Rudolph The Red Nosed Reindeer:
No list of unsettling holiday tales would be complete with this most beloved and notorious film. While the film appears to be an anti-bullying parable on its surface, a closer look will reveal that the film actually perpetuates the very cruel behavior it is supposed to denounce. Throughout the film, Rudolph is subjected to bullying from virtually everyone he meets from his parents, to his teachers, to his classmates, and most disturbingly from Santa himself. From the moment of his birth he is singled out for his unique appearance which earns him instant contempt from both his father, Donner and Santa (whose constant misery makes Charlie Brown look upbeat). Making matters worse, Rudolph’s mother (who is tellingly never given a name) enables all of Donner’s efforts to decimate their son’s self-esteem without raising a single word in Rudolph’s defense. When he enters school he is met with similar disdain by his teacher and classmates alike despite the fact that he excels in his studies and is nothing but kind and pleasant to his classmates.
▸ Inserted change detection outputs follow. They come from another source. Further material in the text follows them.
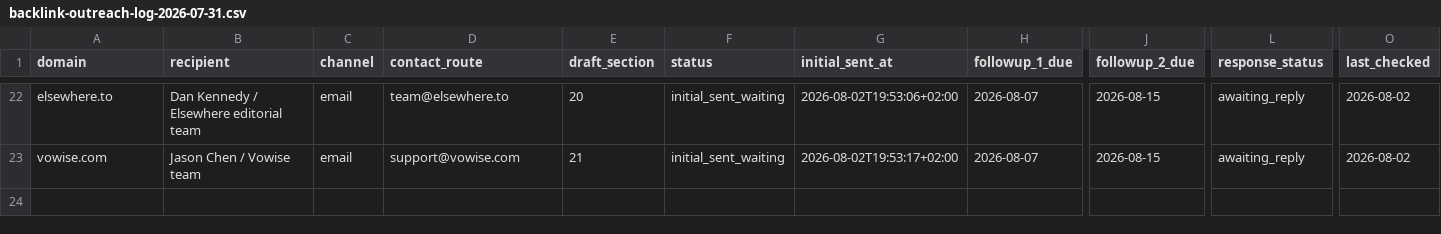
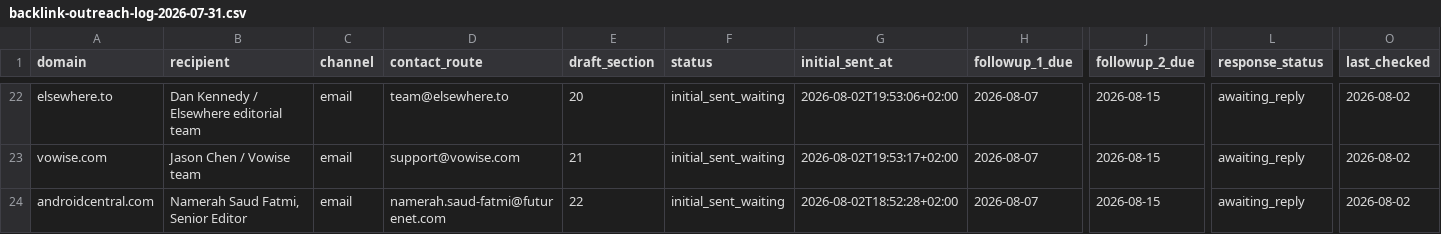
Before and after one commit to thannous/dreamer, a CSV file: marketing/seo/backlink-outreach-log-2026-07-31.csv, drawn as a sheet; only a part is shown, gaps mark what is left out; rows hold the shown columns only; the diff names each change by its address in the sheet, - before the commit and + after, or states it on an @@ line.

```diff
--- a/marketing/seo/backlink-outreach-log-2026-07-31.csv
+++ b/marketing/seo/backlink-outreach-log-2026-07-31.csv
+row 24: androidcentral.com | Namerah Saud Fatmi, Senior Editor | email | namerah.saud-fatmi@futurenet.com | 22 | initial_sent_waiting | 2026-08-02T18:52:28+02:00 | 2026-08-07 | 2026-08-15 | awaiting_reply | 2026-08-02
```
Also changed, not shown: marketing/seo/backlink-prospects-2026-07-31.csv, 2 other files.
Rudolph suffers what is perhaps his most devastating blow when Santa scouts his class for talent and rejects Rudolph after just one glimpse of his noteworthy nose before going on to publicly blame Rudolph’s parents for his supposed handicap. While schoolyard bullies and difficult teachers are familiar staples of children’s entertainment, the uniform ridicule that he is subjected goes above and beyond mere growing pains to the point that he is regarded as a social pariah for a defect that he is in no way responsible for. Although he does find solace in the friendship of fellow outsiders prospector Yukon Cornelius and Hermey the elf, Rudolph continues to blame himself for his inability to fit in and eventually resigns himself to a life of solitude where he imagines his nose won’t be able to cause any trouble. Although his nose eventually allows him to save the day when Santa needs a light to guide him through the fog, the film fails to deliver upon its promise of denouncing bullying as no one apologizes to Rudolph for their treatment of him and his former enemies praise him for his ability to be of use to them rather than because they have learned valuable lessons in tolerance. This lack of contrition is hardly surprising, however, when viewers consider the fact that the prejudices Christmas Town's residents extends beyond reindeer to defective toys who are exiled to a distant island in a social policy straight out of the Third Reich. Most of us dreamed of visiting the North Pole as children, but one viewing of this holiday classic will have you seeing the winter wonderland as the stuff of childhood nightmares.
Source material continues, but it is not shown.